Dataset items:
........

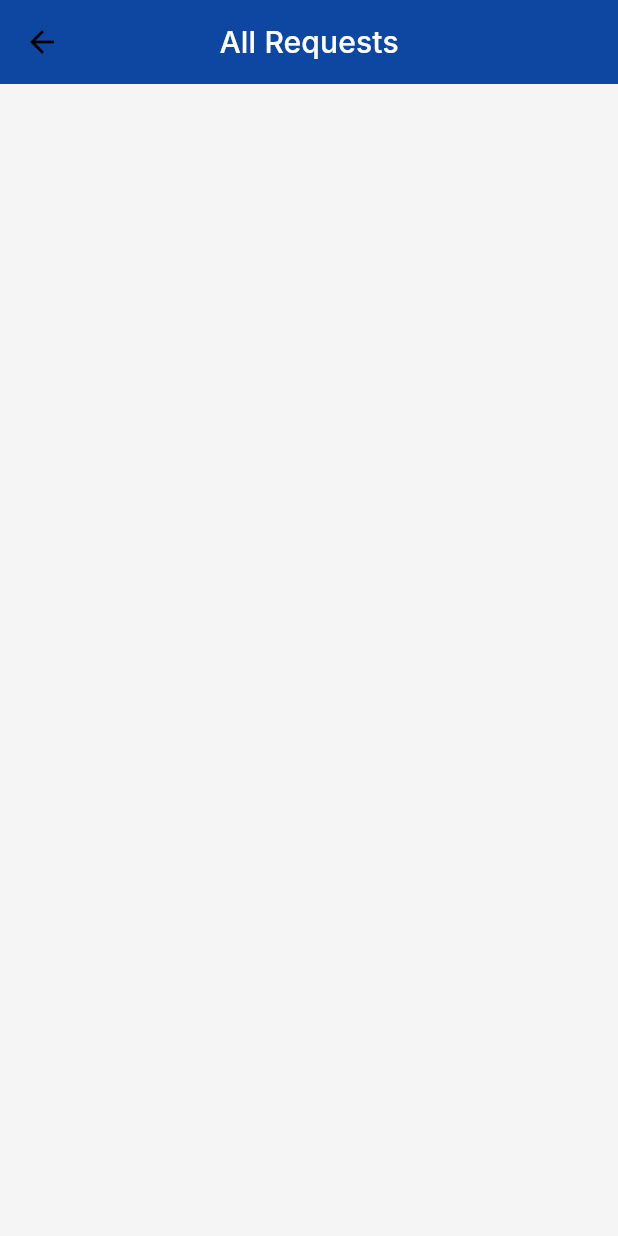
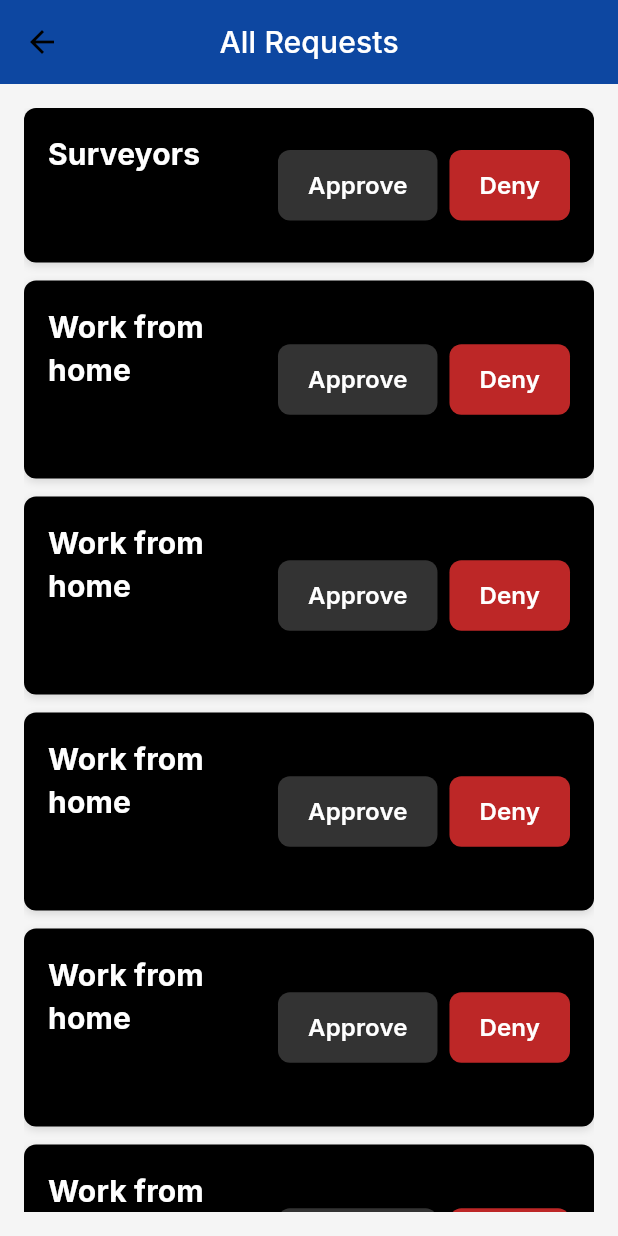
Before and after one commit to CodingXWizards/gailtrack, a Flutter app: the RequestAll screen opened directly, on a phone screen of 412 x 824 dp. Run offline on Flutter 3.47's test engine with Material 3 defaults, Android fonts, the phone set to English and light mode, and no system bars; our stand-ins replace connectivity_plus, firebase_auth, firebase_core, flutter_dotenv, flutter_secure_storage, local_auth; missing offline and left inert: mapbox_maps_flutter; accounts and stored records are empty.

Commit message:
requests page

```diff
--- a/lib/screens/request/all.dart
+++ b/lib/screens/request/all.dart
@@ -8,6 +8,34 @@ class RequestAll extends StatefulWidget {
 }
 
 class RequestAllState extends State<RequestAll> {
+  final List<Map<String, dynamic>> requests = [
+    {"title": "Surveyors", "dateTime": "Dec 20, 2023, 12:00 PM"},
+    {"title": "Work from home", "dateTime": "Dec 21, 2023, 9:00 AM"},
+    {"title": "Work from home", "dateTime": "Dec 22, 2023, 9:00 AM"},
+    {"title": "Work from home", "dateTime": "Dec 23, 2023, 9:00 AM"},
+    {"title": "Work from home", "dateTime": "Dec 24, 2023, 9:00 AM"},
+    {"title": "Work from home", "dateTime": "Dec 25, 2023, 9:00 AM"},
+  ];
+
+  // Dummy functions to simulate API calls
+  void approveRequest(int index) {
+    setState(() {
+      // For now, just remove the approved request from the list
+      requests.removeAt(index);
+    });
+    // TODO: Replace with API integration
+    print("Approved request at index $index");
+  }
+
+  void denyRequest(int index) {
+    setState(() {
+      // For now, just remove the denied request from the list
+      requests.removeAt(index);
+    });
+    // TODO: Replace with API integration
+    print("Denied request at index $index");
+  }
+
   @override
   Widget build(BuildContext context) {
     return Scaffold(
@@ -18,6 +46,90 @@ class RequestAllState extends State<RequestAll> {
           style: Theme.of(context).textTheme.titleSmall,
         ),
       ),
-        body: const Padding(padding: EdgeInsets.all(16.0)));
+      body: Padding(
+        padding: const EdgeInsets.all(16.0),
+        child: requests.isEmpty
+            ? Center(
+                child: Text(
+                  "No requests available",
+                  style: Theme.of(context).textTheme.bodyMedium,
+                ),
+              )
+            : ListView.builder(
+                itemCount: requests.length,
+                itemBuilder: (context, index) {
+                  final request = requests[index];
+                  return Padding(
+                    padding: const EdgeInsets.only(bottom: 12.0),
+                    child: Container(
+                      padding: const EdgeInsets.all(16.0),
+                      decoration: BoxDecoration(
+                        color: Colors.black,
+                        borderRadius: BorderRadius.circular(8.0),
+                        boxShadow: const [
+                          BoxShadow(
+                            color: Colors.black12,
+                            blurRadius: 4.0,
+                            offset: Offset(0, 2),
+                          ),
+                        ],
+                      ),
+                      child: Row(
+                        mainAxisAlignment: MainAxisAlignment.spaceBetween,
+                        children: [
+                          Expanded(
+                            child: Column(
+                              crossAxisAlignment: CrossAxisAlignment.start,
+                              children: [
+                                Text(
+                                  request['title'],
+                                  style: Theme.of(context)
+                                      .textTheme
+                                      .titleSmall
+                                      ?.copyWith(fontWeight: FontWeight.bold),
+                                ),
+                                const SizedBox(height: 4.0),
+                                Text(
+                                  request['dateTime'],
+                                  style: Theme.of(context)
+                                      .textTheme
+                                      .bodySmall
+                                      ?.copyWith(
+                                        color: Theme.of(context)
+                                            .colorScheme
+                                            .onSurface
+                                            .withOpacity(0.6),
+                                      ),
+                                ),
+                              ],
+                            ),
+                          ),
+                          Row(
+                            children: [
+                              ElevatedButton(
+                                onPressed: () => approveRequest(index),
+                                style: ElevatedButton.styleFrom(
+                                    backgroundColor: const Color(0xFF333333)),
+                                child: const Text("Approve"),
+                              ),
+                              const SizedBox(width: 8.0),
+                              ElevatedButton(
+                                onPressed: () => denyRequest(index),
+                                style: ElevatedButton.styleFrom(
+                                  backgroundColor:
+                                      const Color.fromARGB(255, 189, 39, 39),
+                                ),
+                                child: const Text("Deny"),
+                              ),
+                            ],
+                          ),
+                        ],
+                      ),
+                    ),
+                  );
+                },
+              ),
+      ),
+    );
   }
 }
```
Lines whose indentation alone changed are shown as unchanged.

........

__Exercise aim__. Copy out every line of the data above, taking care to leave the pictures out.

__Answer section__.
Before and after one commit to CodingXWizards/gailtrack, a Flutter app: the RequestAll screen opened directly, on a phone screen of 412 x 824 dp. Run offline on Flutter 3.47's test engine with Material 3 defaults, Android fonts, the phone set to English and light mode, and no system bars; our stand-ins replace connectivity_plus, firebase_auth, firebase_core, flutter_dotenv, flutter_secure_storage, local_auth; missing offline and left inert: mapbox_maps_flutter; accounts and stored records are empty.

Commit message:
requests page

```diff
--- a/lib/screens/request/all.dart
+++ b/lib/screens/request/all.dart
@@ -8,6 +8,34 @@ class RequestAll extends StatefulWidget {
 }
 
 class RequestAllState extends State<RequestAll> {
+  final List<Map<String, dynamic>> requests = [
+    {"title": "Surveyors", "dateTime": "Dec 20, 2023, 12:00 PM"},
+    {"title": "Work from home", "dateTime": "Dec 21, 2023, 9:00 AM"},
+    {"title": "Work from home", "dateTime": "Dec 22, 2023, 9:00 AM"},
+    {"title": "Work from home", "dateTime": "Dec 23, 2023, 9:00 AM"},
+    {"title": "Work from home", "dateTime": "Dec 24, 2023, 9:00 AM"},
+    {"title": "Work from home", "dateTime": "Dec 25, 2023, 9:00 AM"},
+  ];
+
+  // Dummy functions to simulate API calls
+  void approveRequest(int index) {
+    setState(() {
+      // For now, just remove the approved request from the list
+      requests.removeAt(index);
+    });
+    // TODO: Replace with API integration
+    print("Approved request at index $index");
+  }
+
+  void denyRequest(int index) {
+    setState(() {
+      // For now, just remove the denied request from the list
+      requests.removeAt(index);
+    });
+    // TODO: Replace with API integration
+    print("Denied request at index $index");
+  }
+
   @override
   Widget build(BuildContext context) {
     return Scaffold(
@@ -18,6 +46,90 @@ class RequestAllState extends State<RequestAll> {
           style: Theme.of(context).textTheme.titleSmall,
         ),
       ),
-        body: const Padding(padding: EdgeInsets.all(16.0)));
+      body: Padding(
+        padding: const EdgeInsets.all(16.0),
+        child: requests.isEmpty
+            ? Center(
+                child: Text(
+                  "No requests available",
+                  style: Theme.of(context).textTheme.bodyMedium,
+                ),
+              )
+            : ListView.builder(
+                itemCount: requests.length,
+                itemBuilder: (context, index) {
+                  final request = requests[index];
+                  return Padding(
+                    padding: const EdgeInsets.only(bottom: 12.0),
+                    child: Container(
+                      padding: const EdgeInsets.all(16.0),
+                      decoration: BoxDecoration(
+                        color: Colors.black,
+                        borderRadius: BorderRadius.circular(8.0),
+                        boxShadow: const [
+                          BoxShadow(
+                            color: Colors.black12,
+                            blurRadius: 4.0,
+                            offset: Offset(0, 2),
+                          ),
+                        ],
+                      ),
+                      child: Row(
+                        mainAxisAlignment: MainAxisAlignment.spaceBetween,
+                        children: [
+                          Expanded(
+                            child: Column(
+                              crossAxisAlignment: CrossAxisAlignment.start,
+                              children: [
+                                Text(
+                                  request['title'],
+                                  style: Theme.of(context)
+                                      .textTheme
+                                      .titleSmall
+                                      ?.copyWith(fontWeight: FontWeight.bold),
+                                ),
+                                const SizedBox(height: 4.0),
+                                Text(
+                                  request['dateTime'],
+                                  style: Theme.of(context)
+                                      .textTheme
+                                      .bodySmall
+                                      ?.copyWith(
+                                        color: Theme.of(context)
+                                            .colorScheme
+                                            .onSurface
+                                            .withOpacity(0.6),
+                                      ),
+                                ),
+                              ],
+                            ),
+                          ),
+                          Row(
+                            children: [
+                              ElevatedButton(
+                                onPressed: () => approveRequest(index),
+                                style: ElevatedButton.styleFrom(
+                                    backgroundColor: const Color(0xFF333333)),
+                                child: const Text("Approve"),
+                              ),
+                              const SizedBox(width: 8.0),
+                              ElevatedButton(
+                                onPressed: () => denyRequest(index),
+                                style: ElevatedButton.styleFrom(
+                                  backgroundColor:
+                                      const Color.fromARGB(255, 189, 39, 39),
+                                ),
+                                child: const Text("Deny"),
+                              ),
+                            ],
+                          ),
+                        ],
+                      ),
+                    ),
+                  );
+                },
+              ),
+      ),
+    );
   }
 }
```
Lines whose indentation alone changed are shown as unchanged.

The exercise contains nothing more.